Countdown to Tax Day: Here’s What to Know to Get That Refund



Here’s What You Need to Remember: TurboTax also recommended, “loss harvesting,” where you sell investments such as stocks and mutual funds to realize losses. You can then use those losses to offset any taxable gains you have realized during the year.

Time is running out to file your 2020 federal tax return. This year, the deadline was extended from the normal April 15 date to May 17 due to the coronavirus pandemic. Quarterly estimated taxes were still due last month, so if you haven’t gotten those in, then don’t wait any longer in order to avoid additional interest to the government.

However, for those late filers, there are some last-minute tips in reducing your tax bill.

Make an IRA Contribution

Normally, you’d have to make your Individual Retirement Account (IRA) contributions by now for last year, but just as the tax filing has been extended so too have IRA contributions. Those have been extended until May 17. The annual contribution limit is $6,000 for most individuals, plus an additional $1,000 for taxpayers who are fifty or older.

If you haven’t already maxed out on your 2020 IRA contribution, then now is the time to do it. And while previously those people age seventy and older couldn’t contribute, the rules have changed as well.

“For 2020 and later, there is no age limit on making regular contributions to traditional or Roth IRAs,” according to the IRS. “For 2019, if you’re 70 ½ or older, you can’t make a regular contribution to a traditional IRA. However, you can still contribute to a Roth IRA and make rollover contributions to a Roth or traditional IRA regardless of your age.”

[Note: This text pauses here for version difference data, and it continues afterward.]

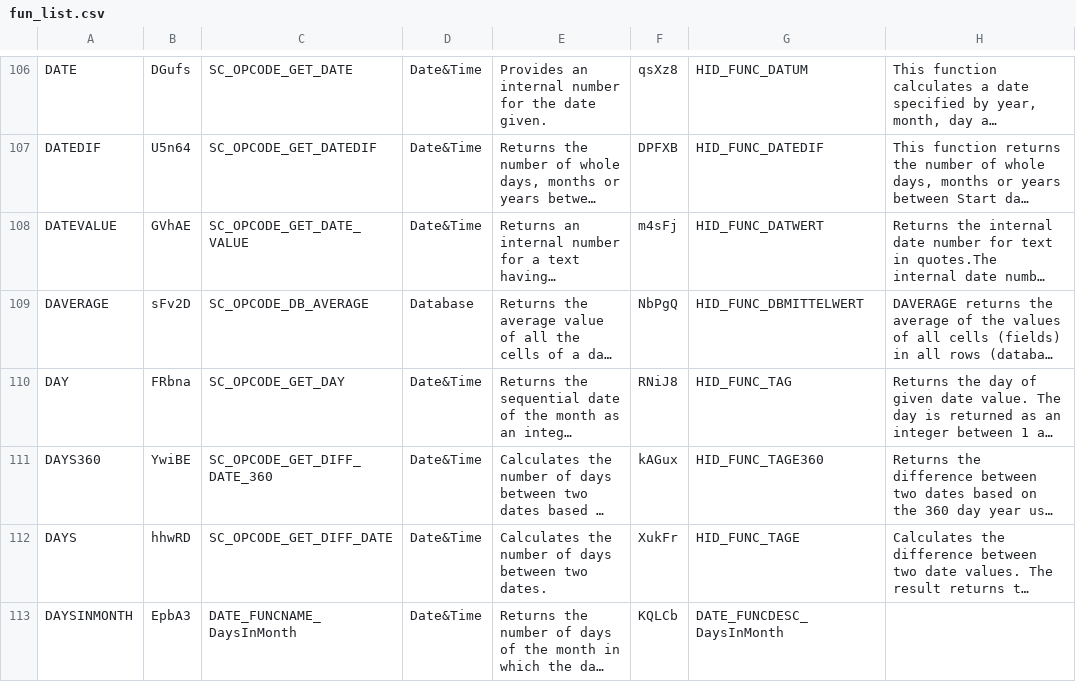
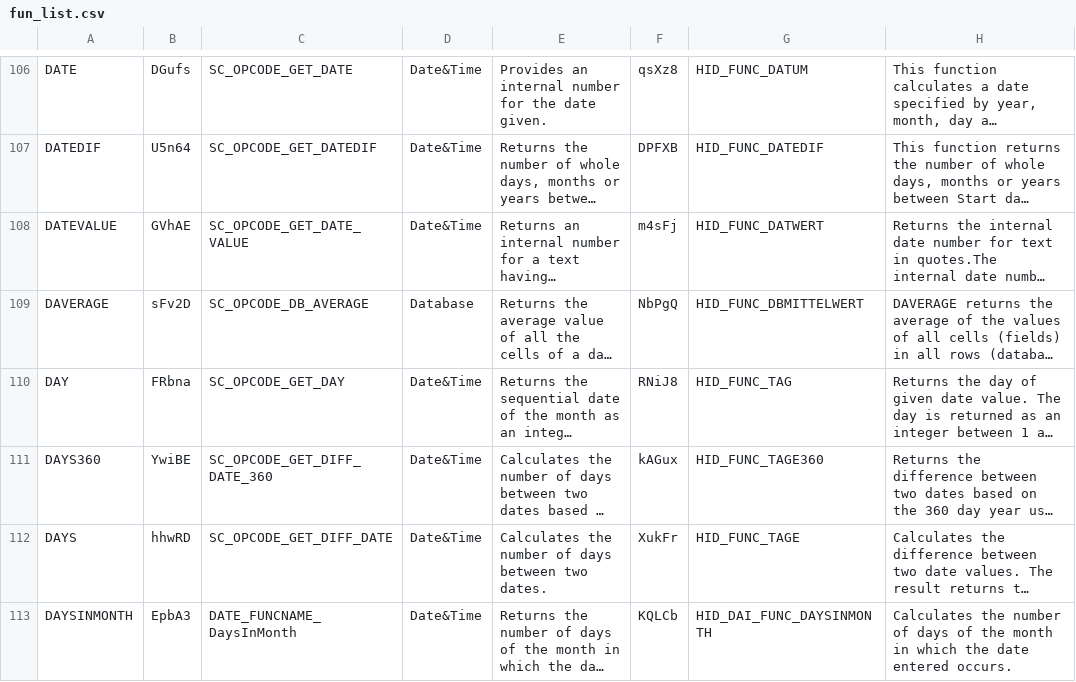
Before and after one commit to tagezi/loconfunmacro, a CSV file: fun_list.csv, drawn as a sheet; only a part is shown, gaps mark what is left out; long unchanged cells end in …; the diff covers the shown part only; the diff names each change by its address in the sheet, - before the commit and + after, or states it on an @@ line.

```diff
--- a/fun_list.csv
+++ b/fun_list.csv
-G113: DATE_FUNCDESC_DaysInMonth
+G113: HID_DAI_FUNC_DAYSINMONTH
-H113: (empty)
+H113: Calculates the number of days of the month in which the date entered occurs.
```
Also changed, not shown: 13 edited cells elsewhere in this file, 2 other files.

Make a Deductible Health Savings Account (HSA) Contribution

The same holds true for an HSA contribution, which can be up to $3,550 for self-only coverage or $7,100 for family coverage. Additionally, the write-off for HSA contributions is an above-the-line deduction. That means you can take the write-off even if you don’t itemize.

Charitable Contributions

Don’t forget to itemize your good deeds, which can include donations you made as well as any volunteer work you did. If you drove to make a donation or volunteered, then you can deduct your mileage at $0.14 per mile.

Most people can claim up to $300 in charitable contributions under the Cares Act on top of the standard deduction. The only catch is that the charity must be a 501-C3 not-for-profit business in order for the IRS to take the deduction.

Add Up Those Health Insurance Premiums and Other Medical Expenses

Medical bills can cause extra stress, but if you itemize your deductions on your tax return, you can potentially claim a deduction for qualifying medical expenses from last year. That includes premiums for private health insurance coverage and premiums for Medicare health insurance.

Reinvest Your Dividends

TheStreet.com recommends that you lower the amount of gain that you’re recognizing as taxable by reinvesting dividends to the cost of your stock that you sold or your transactions to lower your gain.

TurboTax also recommended, “loss harvesting,” where you sell investments such as stocks and mutual funds to realize losses. You can then use those losses to offset any taxable gains you have realized during the year. Losses offset gains dollar for dollar. Moreover, if your losses are more than your gains, you can use up to $3,000 of excess loss to offset other income; while more than $3,000 in excess loss can even be carried over to the next year. Losses can even be carried over year after year for as long as you live.

Peter Suciu is a Michigan-based writer who has contributed to more than four dozen magazines, newspapers and websites. He regularly writes about military small arms, and is the author of several books on military headgear including A Gallery of Military Headdress, which is available on Amazon.comThis article first appeared earlier this year.

Image: Reuters